Do pros really sit on their hands and watch Alan Greenspan breathlessly, not making a move until the coast is clear? Not exactly. Well, maybe. OK, a little.
You bet we do.
On any given day I want to do certain trades. I am always looking, for example, to buy the banks on weakness. The last few times that Greenspan has been speaking, these stocks have gotten hammered.
All day I had my eye on
for a trade. I think these guys are doing very well, but the stock was sinking rather rapidly. I love trading J.P. Morgan because it packs a punch and the businesses are doing quite well, as of last check-in.
But Morgan drops like a stone when Greenspan is hawkish. It is one of the first to roll over. The stock edged down and down during Greenspan's go-round today. The moment Senator
thanked Greenspan for coming and praised him for having the Dow do nothing (up 10 at the time) I swooped down and took $134 stock, betting the financials could rally.
Didn't work. Never rallied.
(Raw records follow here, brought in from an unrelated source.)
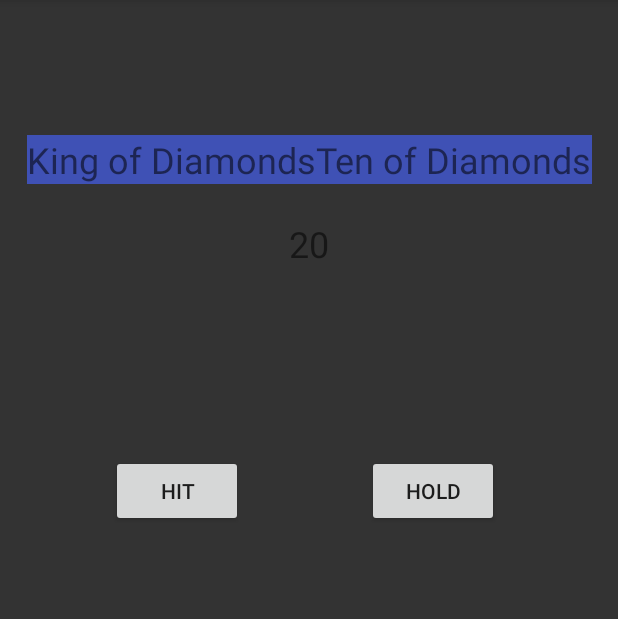
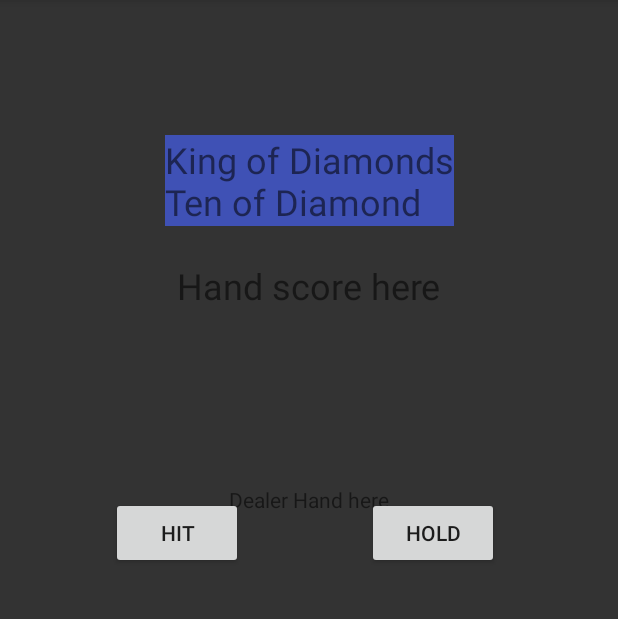
Before and after one commit to FALLENau/week_8_project_Twenty_One_Game, an Android app: the screen it shows after launch (GameActivity), after a tap on "START GAME", on a phone screen of 412 x 824 dp, the part 84-703 px from its top. Run offline under Robolectric (Android 15) with nearby library versions, the phone set to English and light mode, and no system bars.

```diff
--- a/app/src/main/java/com/example/whitepaw/myblackjack/GameActivity.java
+++ b/app/src/main/java/com/example/whitepaw/myblackjack/GameActivity.java
@@ -16,12 +16,14 @@ public class GameActivity extends AppCompatActivity {
     TextView resultText;
     TextView handText;
     TextView handScoreText;
+    TextView dealerHandScoreText;
     Button restartButton;
     Deck deck;
     Player player1;
     ArrayList<Player> appGame;
     Game newGame;
     Player dealer;
+    String dealerHand;
 
     @Override
     protected void onCreate(Bundle savedInstanceState) {
@@ -44,8 +46,7 @@ public class GameActivity extends AppCompatActivity {
         newGame.playGame();
 
         String hand = player1.getCardsOfPlayerHand();
-        int handScore = newGame.countScore(player1);
-        String handValue = Integer.toString(handScore);
+        dealerHand = dealer.getCardsOfPlayerHand();
 
         hitButton = (Button) findViewById(R.id.hit_button);
         holdButton = (Button) findViewById(R.id.hold_button);
@@ -53,11 +54,11 @@ public class GameActivity extends AppCompatActivity {
         restartButton = (Button) findViewById(R.id.restart);
         handText = (TextView) findViewById(R.id.hand_text);
         handScoreText = (TextView) findViewById(R.id.hand_value);
+        dealerHandScoreText = (TextView) findViewById(R.id.dealer_hand_value);
         TextView nameText = (TextView) findViewById(R.id.name_game_text);
 
         nameText.setText(name);
         handText.setText((hand));
-        handScoreText.setText((handValue));
     }
 
     public void onClickHitButton(View button) {
@@ -72,6 +73,8 @@ public class GameActivity extends AppCompatActivity {
             restartButton.setVisibility(View.VISIBLE);
             hitButton.setVisibility(View.INVISIBLE);
             holdButton.setVisibility(View.INVISIBLE);
+            dealerHandScoreText.setText((dealerHand));
+
         } else {
             handText.setText((hand));
         }
@@ -85,6 +88,7 @@ public class GameActivity extends AppCompatActivity {
 
         handText.setText((hand));
         resultText.setText((result));
+        dealerHandScoreText.setText((dealerHand));
         hitButton.setVisibility(View.INVISIBLE);
         restartButton.setVisibility(View.VISIBLE);
         holdButton.setVisibility(View.INVISIBLE);
--- a/app/src/main/java/com/example/whitepaw/myblackjack/Player.java
+++ b/app/src/main/java/com/example/whitepaw/myblackjack/Player.java
@@ -41,9 +41,9 @@ public class Player {
     public  String getCardsOfPlayerHand() {
         String cardNames = "";
         for (Card cardName : this.myHand ) {
-            cardNames += cardName.toString();
+            cardNames += cardName.toString() + "\n";
         }
-        return cardNames;
+        return cardNames.substring(0, cardNames.length() - 2);
     }
 
 
--- a/app/src/main/res/layout/activity_game.xml
+++ b/app/src/main/res/layout/activity_game.xml
@@ -13,10 +13,10 @@ tools:context="com.example.whitepaw.myblackjack.GameActivity">
         android:layout_width="wrap_content"
         android:layout_height="wrap_content"
         android:layout_marginLeft="74dp"
+        android:layout_marginTop="70dp"
         android:onClick="onClickHitButton"
-    android:text="Hit"
+        android:text="@string/hit_button"
         app:layout_constraintLeft_toLeftOf="parent"
-    android:layout_marginTop="70dp"
         app:layout_constraintTop_toBottomOf="@+id/result_text" />
 
     <Button
@@ -26,7 +26,7 @@ tools:context="com.example.whitepaw.myblackjack.GameActivity">
         android:layout_marginRight="79dp"
         android:layout_marginTop="70dp"
         android:onClick="onClickHoldButton"
-    android:text="Hold"
+        android:text="@string/hold_button"
         app:layout_constraintRight_toRightOf="parent"
         app:layout_constraintTop_toBottomOf="@+id/result_text" />
 
@@ -34,28 +34,29 @@ tools:context="com.example.whitepaw.myblackjack.GameActivity">
         android:id="@+id/hand_text"
         android:layout_width="wrap_content"
         android:layout_height="wrap_content"
-    android:text="Your cards are:"
+        android:layout_marginLeft="8dp"
+        android:layout_marginRight="8dp"
+        android:layout_marginTop="90dp"
         android:background="@color/colorPrimary"
-    android:layout_marginLeft="8dp"
+        android:text="@string/hand_text"
+        android:textSize="24sp"
+        app:layout_constraintHorizontal_bias="0.501"
         app:layout_constraintLeft_toLeftOf="parent"
-    android:layout_marginRight="8dp"
         app:layout_constraintRight_toRightOf="parent"
-    app:layout_constraintTop_toTopOf="parent"
-    android:layout_marginTop="90dp"
-    android:textSize="24sp"
-    app:layout_constraintHorizontal_bias="0.501" />
+        app:layout_constraintTop_toTopOf="parent" />
 
     <TextView
         android:id="@+id/result_text"
         android:layout_width="wrap_content"
         android:layout_height="wrap_content"
+        android:layout_marginLeft="8dp"
+        android:layout_marginRight="8dp"
+        android:layout_marginTop="22dp"
         android:background="@color/colorPrimary"
-    android:layout_marginRight="8dp"
+        tools:text="@string/result_text"
         android:textSize="24sp"
+        app:layout_constraintLeft_toLeftOf="parent"
         app:layout_constraintRight_toRightOf="parent"
-    android:layout_marginLeft="8dp"
-    app:layout_constraintLeft_toLeftOf="parent"
-    android:layout_marginTop="22dp"
         app:layout_constraintTop_toBottomOf="@+id/hand_value" />
 
     <TextView
@@ -65,7 +66,7 @@ tools:context="com.example.whitepaw.myblackjack.GameActivity">
         android:layout_marginLeft="8dp"
         android:layout_marginRight="8dp"
         android:layout_marginTop="23dp"
-    android:text=""
+        android:text="@string/hand_value"
         android:textSize="24sp"
         app:layout_constraintLeft_toLeftOf="parent"
         app:layout_constraintRight_toRightOf="parent"
@@ -73,20 +74,23 @@ tools:context="com.example.whitepaw.myblackjack.GameActivity">
 
     <Button
         android:id="@+id/restart"
-    android:layout_width="28dp"
-    android:layout_height="37dp"
+        android:layout_width="136dp"
+        android:layout_height="35dp"
+        android:layout_marginBottom="8dp"
+        android:layout_marginLeft="8dp"
+        android:layout_marginRight="8dp"
+        android:layout_marginTop="43dp"
+        android:onClick="onReset"
+        android:text="@string/restart"
         android:visibility="gone"
-    android:onClick="onReset"
-    android:text="Button"
-    android:layout_marginRight="8dp"
+        app:layout_constraintBottom_toBottomOf="parent"
+        app:layout_constraintHorizontal_bias="0.502"
+        app:layout_constraintLeft_toLeftOf="parent"
         app:layout_constraintRight_toRightOf="parent"
-    android:layout_marginLeft="8dp"
-    app:layout_constraintLeft_toLeftOf="parent"
-    android:layout_marginTop="43dp"
         app:layout_constraintTop_toBottomOf="@+id/result_text"
-    app:layout_constraintHorizontal_bias="0.501"
-    app:layout_constraintBottom_toBottomOf="parent"
-    android:layout_marginBottom="8dp" />
+        tools:visibility="visible"
+        tools:text="@string/restart"
+        tools:layout_editor_absoluteY="367dp" />
 
     <TextView
         android:id="@+id/name_game_text"
@@ -95,11 +99,24 @@ tools:context="com.example.whitepaw.myblackjack.GameActivity">
         android:layout_marginBottom="8dp"
         android:layout_marginLeft="8dp"
         android:layout_marginTop="8dp"
-        android:text="name"
+        android:text="Name"
         android:textSize="24sp"
         app:layout_constraintBottom_toTopOf="@+id/hand_text"
         app:layout_constraintLeft_toLeftOf="parent"
         app:layout_constraintTop_toTopOf="parent" />
 
+    <TextView
+        android:id="@+id/dealer_hand_value"
+        android:layout_width="wrap_content"
+        android:layout_height="wrap_content"
+        android:layout_marginLeft="8dp"
+        android:layout_marginRight="8dp"
+        android:text="@string/dealer_hand_value"
+        app:layout_constraintLeft_toLeftOf="parent"
+        app:layout_constraintRight_toRightOf="parent"
+        app:layout_constraintHorizontal_bias="0.501"
+        android:layout_marginTop="62dp"
+        app:layout_constraintTop_toBottomOf="@+id/result_text" />
+
 
 </android.support.constraint.ConstraintLayout>
--- a/app/src/main/res/values/strings.xml
+++ b/app/src/main/res/values/strings.xml
@@ -1,4 +1,12 @@
 <resources>
     <string name="app_name">MyBlackJack</string>
     <string name="app_bust">Your Bust FOOL!</string>
+    <string name="name_game_text">Name</string>
+    <string name="hit_button">Hit</string>
+    <string name="hold_button">Hold</string>
+    <string name="hand_text">Show Cards Here</string>
+    <string name="result_text">Results here</string>
+    <string name="hand_value">Hand score here</string>
+    <string name="restart">New game</string>
+    <string name="dealer_hand_value">Dealer Hand here</string>
 </resources>
```
Lines whose indentation alone changed are shown as unchanged.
But I like this bet for the next couple of days if we get a slower GDP, something I think could happen. Having sold my bonds during that nice dip down in rates off of Latin flight to safety, I have very little exposure to the financials.
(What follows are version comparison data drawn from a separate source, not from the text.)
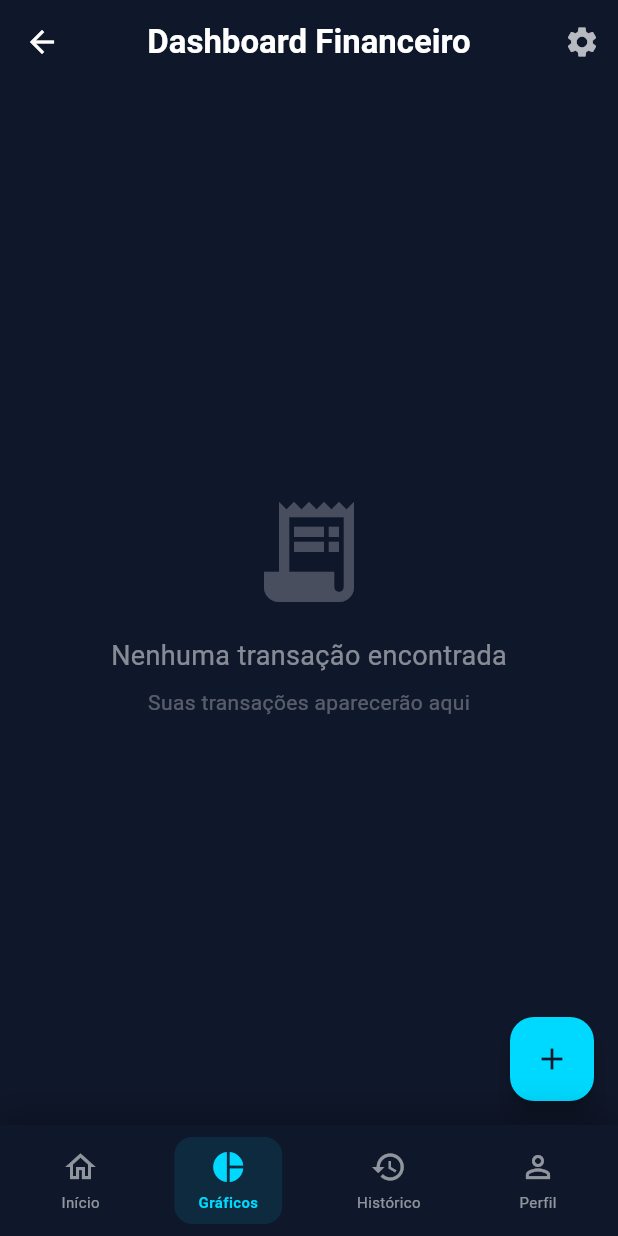
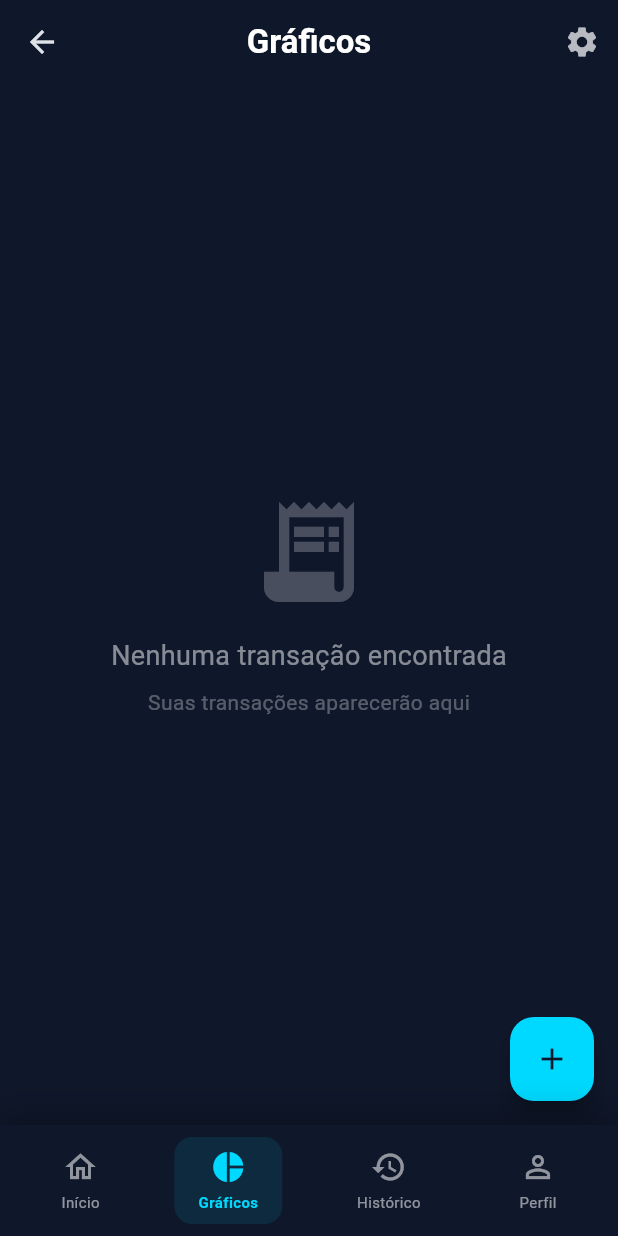
Before and after one commit to TerribleGeorge/Mentor_Financeiro, a Flutter app: the MainNavigation screen opened by its route, item 2 of the bottom bar chosen, on a phone screen of 412 x 824 dp. Run offline on Flutter 3.47's test engine with Material 3 defaults, Android fonts, the phone set to English and light mode, and no system bars; our stand-ins replace cloud_firestore, firebase_analytics, firebase_auth, firebase_core, firebase_messaging, fl_chart and 5 more; missing offline and left inert: purchases_flutter; accounts and stored records are empty.

Commit message:
feat: aba Gráficos dedicada e navegação por índice
Made-with: Cursor

```diff
--- a/mentor_financeiro/lib/app_pages.dart
+++ b/mentor_financeiro/lib/app_pages.dart
@@ -13,6 +13,7 @@ export 'pages/tela_estrategias.dart';
 
 export 'pages/home_screen.dart';
 export 'pages/relatorios_screen.dart';
+export 'pages/graficos_screen.dart';
 export 'pages/historico_screen.dart';
 export 'pages/perfil_screen.dart';
 export 'pages/main_navigation.dart';
--- /dev/null
+++ b/mentor_financeiro/lib/pages/graficos_screen.dart
@@ -0,0 +1,15 @@
+import 'package:flutter/material.dart';
+import 'relatorios_screen.dart';
+
+class GraficosScreen extends StatelessWidget {
+  const GraficosScreen({super.key});
+
+  @override
+  Widget build(BuildContext context) {
+    return const DashboardScreen(
+      title: 'Gráficos',
+      showBackButton: false,
+      chartsOnly: true,
+    );
+  }
+}
--- a/mentor_financeiro/lib/pages/main_navigation.dart
+++ b/mentor_financeiro/lib/pages/main_navigation.dart
@@ -2,24 +2,26 @@ import 'package:flutter/material.dart';
 import 'package:flutter/services.dart';
 import '../services/notification_listener_service.dart';
 import 'home_screen.dart';
-import 'relatorios_screen.dart';
+import 'graficos_screen.dart';
 import 'historico_screen.dart';
 import 'perfil_screen.dart';
 
 class MainNavigation extends StatefulWidget {
-  const MainNavigation({super.key});
+  final int initialIndex;
+
+  const MainNavigation({super.key, this.initialIndex = 0});
 
   @override
   State<MainNavigation> createState() => _MainNavigationState();
 }
 
 class _MainNavigationState extends State<MainNavigation> {
-  int _currentIndex = 0;
+  late int _currentIndex;
   final _notificationListener = NotificationListenerService();
 
   final List<Widget> _screens = [
     const HomeScreen(),
-    const DashboardScreen(),
+    const GraficosScreen(),
     const HistoricoScreen(),
     const PerfilScreen(),
   ];
@@ -27,6 +29,7 @@ class _MainNavigationState extends State<MainNavigation> {
   @override
   void initState() {
     super.initState();
+    _currentIndex = widget.initialIndex.clamp(0, _screens.length - 1);
     // Tenta iniciar captura automática via notificações (Android).
     // Se não tiver permissão, o sistema abre a tela de configuração.
     _notificationListener.iniciar();
--- a/mentor_financeiro/lib/pages/relatorios_screen.dart
+++ b/mentor_financeiro/lib/pages/relatorios_screen.dart
@@ -12,7 +12,16 @@ import '../widgets/dica_card.dart';
 import '../widgets/nota_saude_circle.dart';
 
 class DashboardScreen extends StatefulWidget {
-  const DashboardScreen({super.key});
+  final String title;
+  final bool showBackButton;
+  final bool chartsOnly;
+
+  const DashboardScreen({
+    super.key,
+    this.title = 'Dashboard Financeiro',
+    this.showBackButton = true,
+    this.chartsOnly = false,
+  });
 
   @override
   State<DashboardScreen> createState() => _DashboardScreenState();
@@ -88,15 +97,17 @@ class _DashboardScreenState extends State<DashboardScreen> {
       backgroundColor: const Color(0xFF0F172A),
       appBar: AppBar(
         backgroundColor: const Color(0xFF0F172A),
-        title: const Text(
-          'Dashboard Financeiro',
+        title: Text(
+          widget.title,
           style: TextStyle(color: Colors.white, fontWeight: FontWeight.bold),
         ),
         centerTitle: true,
-        leading: IconButton(
+        leading: widget.showBackButton
+            ? IconButton(
                 icon: const Icon(Icons.arrow_back, color: Colors.white),
                 onPressed: () => Navigator.pop(context),
-        ),
+              )
+            : null,
         actions: [
           IconButton(
             icon: const Icon(Icons.settings, color: Colors.white70),
@@ -223,6 +234,7 @@ class _DashboardScreenState extends State<DashboardScreen> {
             child: Column(
               crossAxisAlignment: CrossAxisAlignment.start,
               children: [
+                if (!widget.chartsOnly) ...[
                   if (_notaSaude != null) ...[
                     PremiumWrapper(
                       feature: 'Nota de Saúde Financeira',
@@ -236,6 +248,7 @@ class _DashboardScreenState extends State<DashboardScreen> {
                       child: DicaCarousel(dicas: _dicas),
                     ),
                     const SizedBox(height: 20),
+                  ],
                 ],
                 _buildMonthSelector(),
                 const SizedBox(height: 16),
@@ -255,8 +268,10 @@ class _DashboardScreenState extends State<DashboardScreen> {
                   feature: 'Análise avançada (últimos 7 dias)',
                   child: _buildCandleStickChart(transacoes),
                 ),
+                if (!widget.chartsOnly) ...[
                   const SizedBox(height: 24),
                   _buildRecentTransactions(transacoes.take(5).toList()),
+                ],
               ],
             ),
           );
```
Also changed, not shown: mentor_financeiro/lib/main.dart (+17 -2 lines), mentor_financeiro/lib/pages/home_screen.dart (+21 -3 lines). Lines whose indentation alone changed are shown as unchanged.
Now that Greenspan is out of the way, I think buyers come back to that group.
The funny thing is that three times before Greenspan was finished I wanted to jump the gun, that's how fearful I was that others were also waiting for him to finish.
What I didn't count on though was that when Greenspan was finished speaking, the stocks that flew the most were the ones that were already doing quite well ahead of the speech: semiconductors.
Right idea; wrong group. For now.
James J. Cramer is manager of a hedge fund and co-founder of TheStreet.com. At time of publication, his fund was long J.P. Morgan. His fund often buys and sells securities that are the subject of his columns, both before and after the columns are published, and the positions that his fund takes may change at any time. Under no circumstances does the information in this column represent a recommendation to buy or sell stocks. Cramer's writings provide insights into the dynamics of money management and are not a solicitation for transactions. While he cannot provide investment advice or recommendations, he invites you to comment on his column at